- **Record extracts**

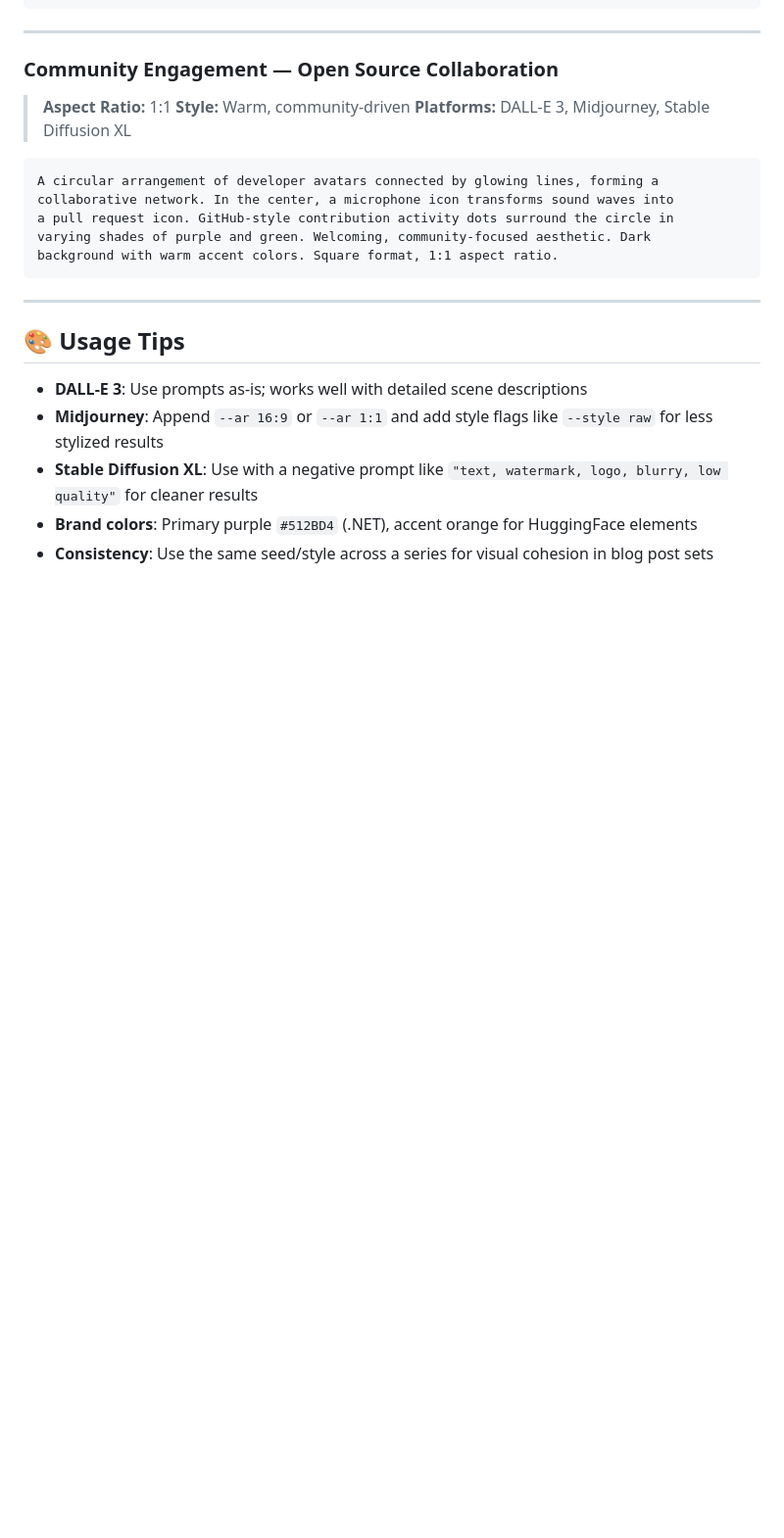
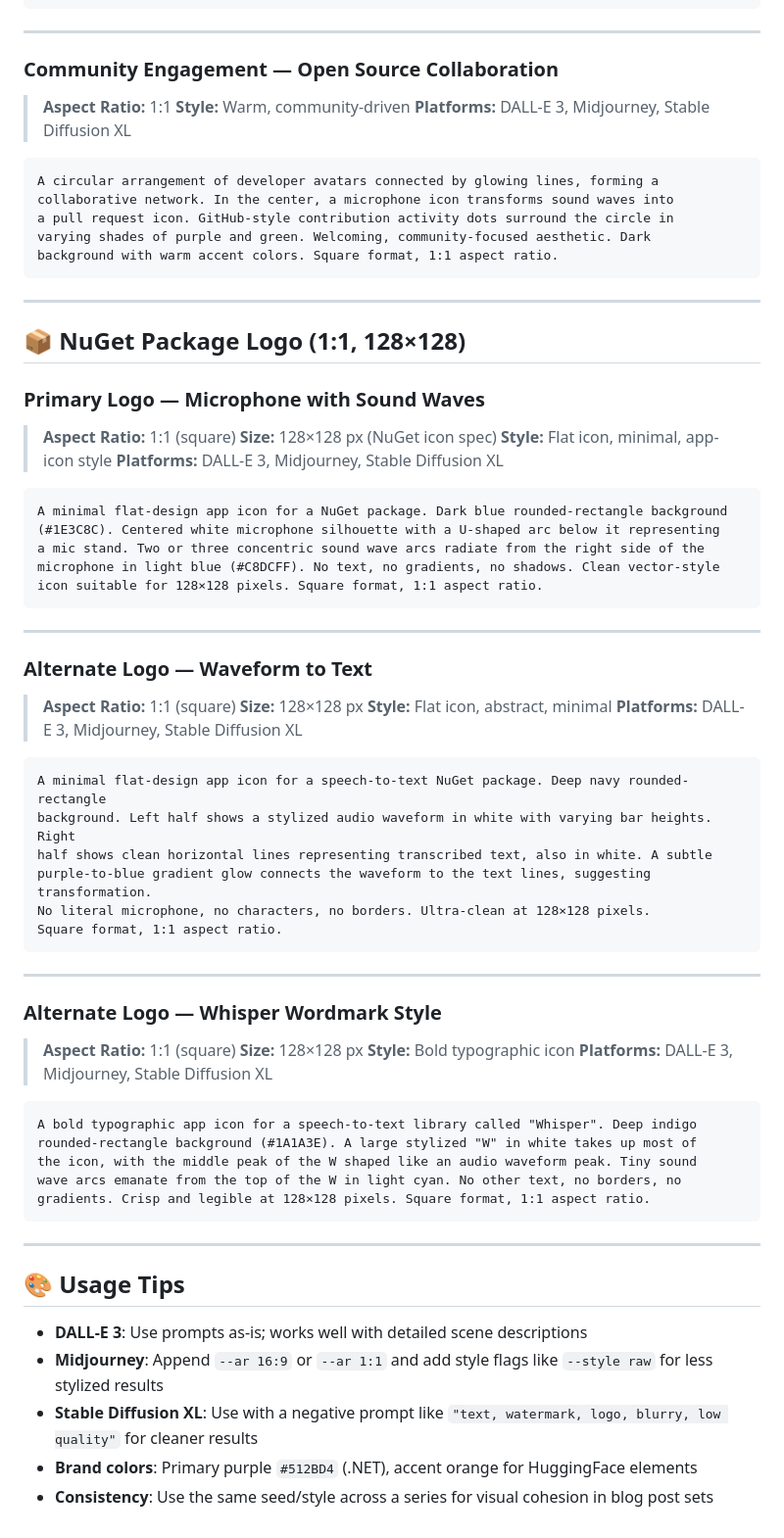
Before and after one commit to elbruno/ElBruno.Whisper, a Markdown page: docs/image-prompts.md, the part around the change. Shown at 98% size. Rendered like a GitHub page; blank space fills up the shorter version.

Commit message:
docs: Add NuGet logo image generation prompts
Co-authored-by: Copilot <223556219+Copilot@users.noreply.github.com>

````diff
--- a/docs/image-prompts.md
+++ b/docs/image-prompts.md
@@ -136,6 +136,60 @@ background with warm accent colors. Square format, 1:1 aspect ratio.
 
 ---
 
+## 📦 NuGet Package Logo (1:1, 128×128)
+
+### Primary Logo — Microphone with Sound Waves
+
+> **Aspect Ratio:** 1:1 (square)
+> **Size:** 128×128 px (NuGet icon spec)
+> **Style:** Flat icon, minimal, app-icon style
+> **Platforms:** DALL-E 3, Midjourney, Stable Diffusion XL
+
+```
+A minimal flat-design app icon for a NuGet package. Dark blue rounded-rectangle background
+(#1E3C8C). Centered white microphone silhouette with a U-shaped arc below it representing
+a mic stand. Two or three concentric sound wave arcs radiate from the right side of the
+microphone in light blue (#C8DCFF). No text, no gradients, no shadows. Clean vector-style
+icon suitable for 128×128 pixels. Square format, 1:1 aspect ratio.
+```
+
+---
+
+### Alternate Logo — Waveform to Text
+
+> **Aspect Ratio:** 1:1 (square)
+> **Size:** 128×128 px
+> **Style:** Flat icon, abstract, minimal
+> **Platforms:** DALL-E 3, Midjourney, Stable Diffusion XL
+
+```
+A minimal flat-design app icon for a speech-to-text NuGet package. Deep navy rounded-rectangle
+background. Left half shows a stylized audio waveform in white with varying bar heights. Right
+half shows clean horizontal lines representing transcribed text, also in white. A subtle
+purple-to-blue gradient glow connects the waveform to the text lines, suggesting transformation.
+No literal microphone, no characters, no borders. Ultra-clean at 128×128 pixels.
+Square format, 1:1 aspect ratio.
+```
+
+---
+
+### Alternate Logo — Whisper Wordmark Style
+
+> **Aspect Ratio:** 1:1 (square)
+> **Size:** 128×128 px
+> **Style:** Bold typographic icon
+> **Platforms:** DALL-E 3, Midjourney, Stable Diffusion XL
+
+```
+A bold typographic app icon for a speech-to-text library called "Whisper". Deep indigo
+rounded-rectangle background (#1A1A3E). A large stylized "W" in white takes up most of
+the icon, with the middle peak of the W shaped like an audio waveform peak. Tiny sound
+wave arcs emanate from the top of the W in light cyan. No other text, no borders, no
+gradients. Crisp and legible at 128×128 pixels. Square format, 1:1 aspect ratio.
+```
+
+---
+
 ## 🎨 Usage Tips
 
 - **DALL-E 3**: Use prompts as-is; works well with detailed scene descriptions
````
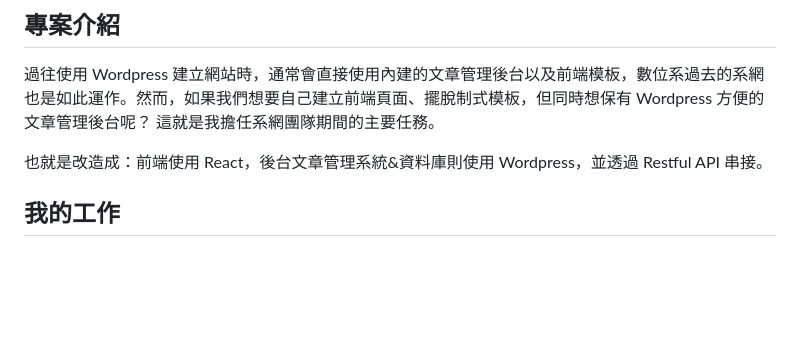
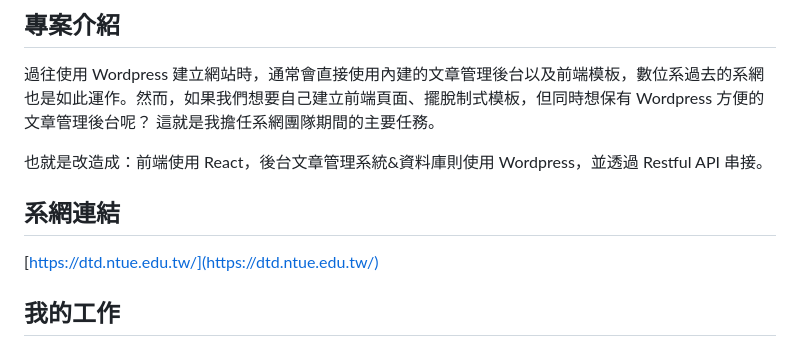
Before and after one commit to qmsiteandy/dtd-website-backend-local, a Markdown page: README.md, the part around the change. Drawn GitHub-style; blank space fills up the shorter version.

```diff
--- a/README.md
+++ b/README.md
@@ -3,6 +3,9 @@
 過往使用 Wordpress 建立網站時，通常會直接使用內建的文章管理後台以及前端模板，數位系過去的系網也是如此運作。然而，如果我們想要自己建立前端頁面、擺脫制式模板，但同時想保有 Wordpress 方便的文章管理後台呢？ 這就是我擔任系網團隊期間的主要任務。
 
 也就是改造成：前端使用 React，後台文章管理系統&資料庫則使用 Wordpress，並透過 Restful API 串接。
+
+## 系網連結
+[https://dtd.ntue.edu.tw/](https://dtd.ntue.edu.tw/)
 
 ## 我的工作
 於系網團隊中擔任後端組。其中我主要負責規劃文章資料分類、以及開發 Restful API 讓前端能撈取所需要的文章資訊。至於建立 Wordpress 及伺服器架設由另一位學長負責。
```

- **Instructions to follow**
Word for word, please reproduce each entry above and leave out every picture.

- **Answer to this task**
Before and after one commit to elbruno/ElBruno.Whisper, a Markdown page: docs/image-prompts.md, the part around the change. Shown at 98% size. Rendered like a GitHub page; blank space fills up the shorter version.

Commit message:
docs: Add NuGet logo image generation prompts
Co-authored-by: Copilot <223556219+Copilot@users.noreply.github.com>

````diff
--- a/docs/image-prompts.md
+++ b/docs/image-prompts.md
@@ -136,6 +136,60 @@ background with warm accent colors. Square format, 1:1 aspect ratio.
 
 ---
 
+## 📦 NuGet Package Logo (1:1, 128×128)
+
+### Primary Logo — Microphone with Sound Waves
+
+> **Aspect Ratio:** 1:1 (square)
+> **Size:** 128×128 px (NuGet icon spec)
+> **Style:** Flat icon, minimal, app-icon style
+> **Platforms:** DALL-E 3, Midjourney, Stable Diffusion XL
+
+```
+A minimal flat-design app icon for a NuGet package. Dark blue rounded-rectangle background
+(#1E3C8C). Centered white microphone silhouette with a U-shaped arc below it representing
+a mic stand. Two or three concentric sound wave arcs radiate from the right side of the
+microphone in light blue (#C8DCFF). No text, no gradients, no shadows. Clean vector-style
+icon suitable for 128×128 pixels. Square format, 1:1 aspect ratio.
+```
+
+---
+
+### Alternate Logo — Waveform to Text
+
+> **Aspect Ratio:** 1:1 (square)
+> **Size:** 128×128 px
+> **Style:** Flat icon, abstract, minimal
+> **Platforms:** DALL-E 3, Midjourney, Stable Diffusion XL
+
+```
+A minimal flat-design app icon for a speech-to-text NuGet package. Deep navy rounded-rectangle
+background. Left half shows a stylized audio waveform in white with varying bar heights. Right
+half shows clean horizontal lines representing transcribed text, also in white. A subtle
+purple-to-blue gradient glow connects the waveform to the text lines, suggesting transformation.
+No literal microphone, no characters, no borders. Ultra-clean at 128×128 pixels.
+Square format, 1:1 aspect ratio.
+```
+
+---
+
+### Alternate Logo — Whisper Wordmark Style
+
+> **Aspect Ratio:** 1:1 (square)
+> **Size:** 128×128 px
+> **Style:** Bold typographic icon
+> **Platforms:** DALL-E 3, Midjourney, Stable Diffusion XL
+
+```
+A bold typographic app icon for a speech-to-text library called "Whisper". Deep indigo
+rounded-rectangle background (#1A1A3E). A large stylized "W" in white takes up most of
+the icon, with the middle peak of the W shaped like an audio waveform peak. Tiny sound
+wave arcs emanate from the top of the W in light cyan. No other text, no borders, no
+gradients. Crisp and legible at 128×128 pixels. Square format, 1:1 aspect ratio.
+```
+
+---
+
 ## 🎨 Usage Tips
 
 - **DALL-E 3**: Use prompts as-is; works well with detailed scene descriptions
````
Before and after one commit to qmsiteandy/dtd-website-backend-local, a Markdown page: README.md, the part around the change. Drawn GitHub-style; blank space fills up the shorter version.

```diff
--- a/README.md
+++ b/README.md
@@ -3,6 +3,9 @@
 過往使用 Wordpress 建立網站時，通常會直接使用內建的文章管理後台以及前端模板，數位系過去的系網也是如此運作。然而，如果我們想要自己建立前端頁面、擺脫制式模板，但同時想保有 Wordpress 方便的文章管理後台呢？ 這就是我擔任系網團隊期間的主要任務。
 
 也就是改造成：前端使用 React，後台文章管理系統&資料庫則使用 Wordpress，並透過 Restful API 串接。
+
+## 系網連結
+[https://dtd.ntue.edu.tw/](https://dtd.ntue.edu.tw/)
 
 ## 我的工作
 於系網團隊中擔任後端組。其中我主要負責規劃文章資料分類、以及開發 Restful API 讓前端能撈取所需要的文章資訊。至於建立 Wordpress 及伺服器架設由另一位學長負責。
```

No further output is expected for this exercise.